> HOW TO COMPLETE THIS TASK: Copy out each line of the entries below in which the string "frac" appears.

> RECORDS FOR THIS TASK:
------------------------------------------------------------
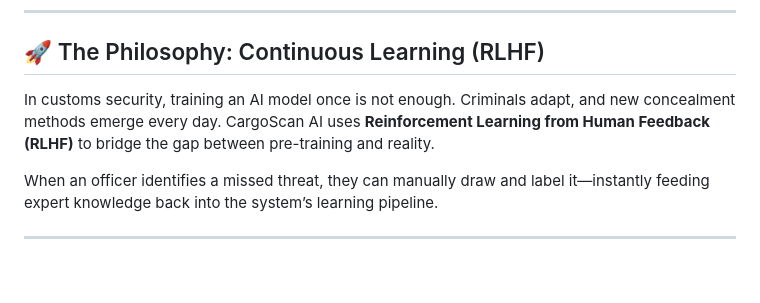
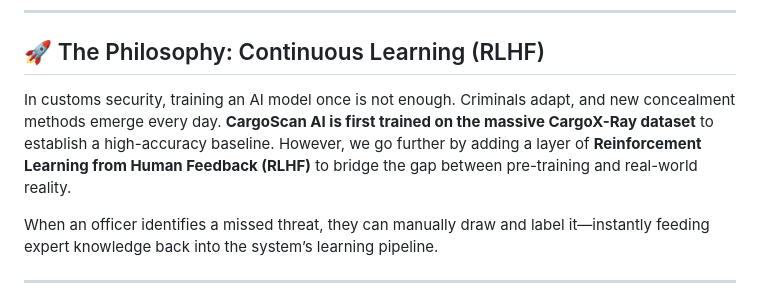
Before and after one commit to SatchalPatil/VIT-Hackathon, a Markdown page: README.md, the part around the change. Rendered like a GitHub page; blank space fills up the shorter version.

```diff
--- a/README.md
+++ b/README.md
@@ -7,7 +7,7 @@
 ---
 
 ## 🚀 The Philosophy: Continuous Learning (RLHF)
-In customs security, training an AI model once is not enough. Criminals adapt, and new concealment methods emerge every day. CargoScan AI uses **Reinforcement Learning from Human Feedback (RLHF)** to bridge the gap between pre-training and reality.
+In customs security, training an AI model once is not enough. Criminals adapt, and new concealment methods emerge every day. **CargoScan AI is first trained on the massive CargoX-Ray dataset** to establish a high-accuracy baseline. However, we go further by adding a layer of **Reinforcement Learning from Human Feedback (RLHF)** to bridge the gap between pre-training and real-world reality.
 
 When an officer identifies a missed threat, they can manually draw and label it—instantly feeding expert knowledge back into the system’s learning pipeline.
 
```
------------------------------------------------------------
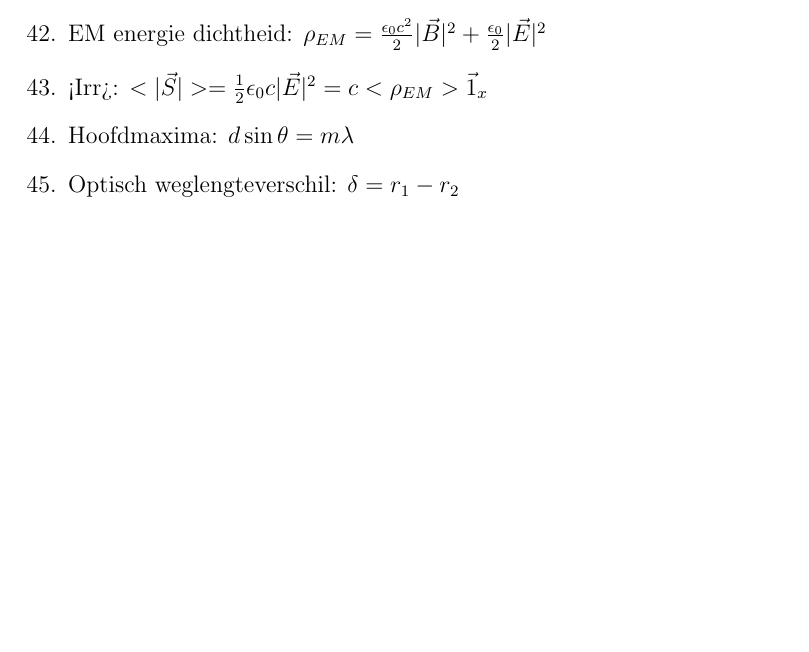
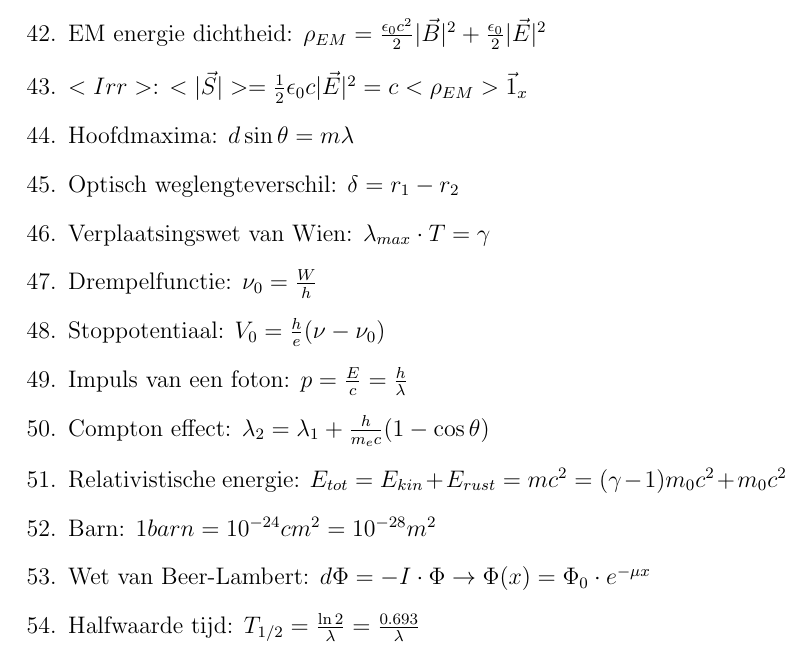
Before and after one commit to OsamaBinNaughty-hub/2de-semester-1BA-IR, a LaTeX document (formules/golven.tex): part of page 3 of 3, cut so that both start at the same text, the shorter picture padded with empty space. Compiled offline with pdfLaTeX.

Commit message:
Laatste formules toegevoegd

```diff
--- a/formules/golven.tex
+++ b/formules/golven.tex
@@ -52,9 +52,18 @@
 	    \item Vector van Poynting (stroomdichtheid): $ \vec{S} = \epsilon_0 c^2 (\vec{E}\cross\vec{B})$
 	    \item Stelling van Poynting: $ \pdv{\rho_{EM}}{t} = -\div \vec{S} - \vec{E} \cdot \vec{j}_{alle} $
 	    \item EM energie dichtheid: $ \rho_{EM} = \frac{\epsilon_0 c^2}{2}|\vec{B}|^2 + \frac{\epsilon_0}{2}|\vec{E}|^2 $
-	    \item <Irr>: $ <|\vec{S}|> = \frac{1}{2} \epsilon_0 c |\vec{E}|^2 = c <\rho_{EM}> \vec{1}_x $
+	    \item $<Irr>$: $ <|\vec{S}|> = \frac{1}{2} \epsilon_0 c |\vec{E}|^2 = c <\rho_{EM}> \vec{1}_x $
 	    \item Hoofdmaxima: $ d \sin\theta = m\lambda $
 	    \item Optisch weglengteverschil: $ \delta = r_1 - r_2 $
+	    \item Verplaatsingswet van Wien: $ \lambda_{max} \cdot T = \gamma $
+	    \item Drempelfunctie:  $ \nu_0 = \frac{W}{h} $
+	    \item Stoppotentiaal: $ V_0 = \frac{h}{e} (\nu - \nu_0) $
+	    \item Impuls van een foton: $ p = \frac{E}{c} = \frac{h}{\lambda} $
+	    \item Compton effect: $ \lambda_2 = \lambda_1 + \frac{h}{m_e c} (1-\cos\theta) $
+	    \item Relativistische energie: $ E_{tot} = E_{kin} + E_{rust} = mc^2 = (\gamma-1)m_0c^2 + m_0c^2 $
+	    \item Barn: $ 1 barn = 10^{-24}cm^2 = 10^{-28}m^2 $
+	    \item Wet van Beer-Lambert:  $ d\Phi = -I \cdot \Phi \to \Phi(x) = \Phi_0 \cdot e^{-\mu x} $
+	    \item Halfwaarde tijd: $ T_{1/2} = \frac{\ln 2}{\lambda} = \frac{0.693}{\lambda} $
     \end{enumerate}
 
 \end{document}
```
------------------------------------------------------------
> ANSWER FOR THE TASK:
 	    \item EM energie dichtheid: $ \rho_{EM} = \frac{\epsilon_0 c^2}{2}|\vec{B}|^2 + \frac{\epsilon_0}{2}|\vec{E}|^2 $
-	    \item <Irr>: $ <|\vec{S}|> = \frac{1}{2} \epsilon_0 c |\vec{E}|^2 = c <\rho_{EM}> \vec{1}_x $
+	    \item $<Irr>$: $ <|\vec{S}|> = \frac{1}{2} \epsilon_0 c |\vec{E}|^2 = c <\rho_{EM}> \vec{1}_x $
+	    \item Drempelfunctie:  $ \nu_0 = \frac{W}{h} $
+	    \item Stoppotentiaal: $ V_0 = \frac{h}{e} (\nu - \nu_0) $
+	    \item Impuls van een foton: $ p = \frac{E}{c} = \frac{h}{\lambda} $
+	    \item Compton effect: $ \lambda_2 = \lambda_1 + \frac{h}{m_e c} (1-\cos\theta) $
+	    \item Halfwaarde tijd: $ T_{1/2} = \frac{\ln 2}{\lambda} = \frac{0.693}{\lambda} $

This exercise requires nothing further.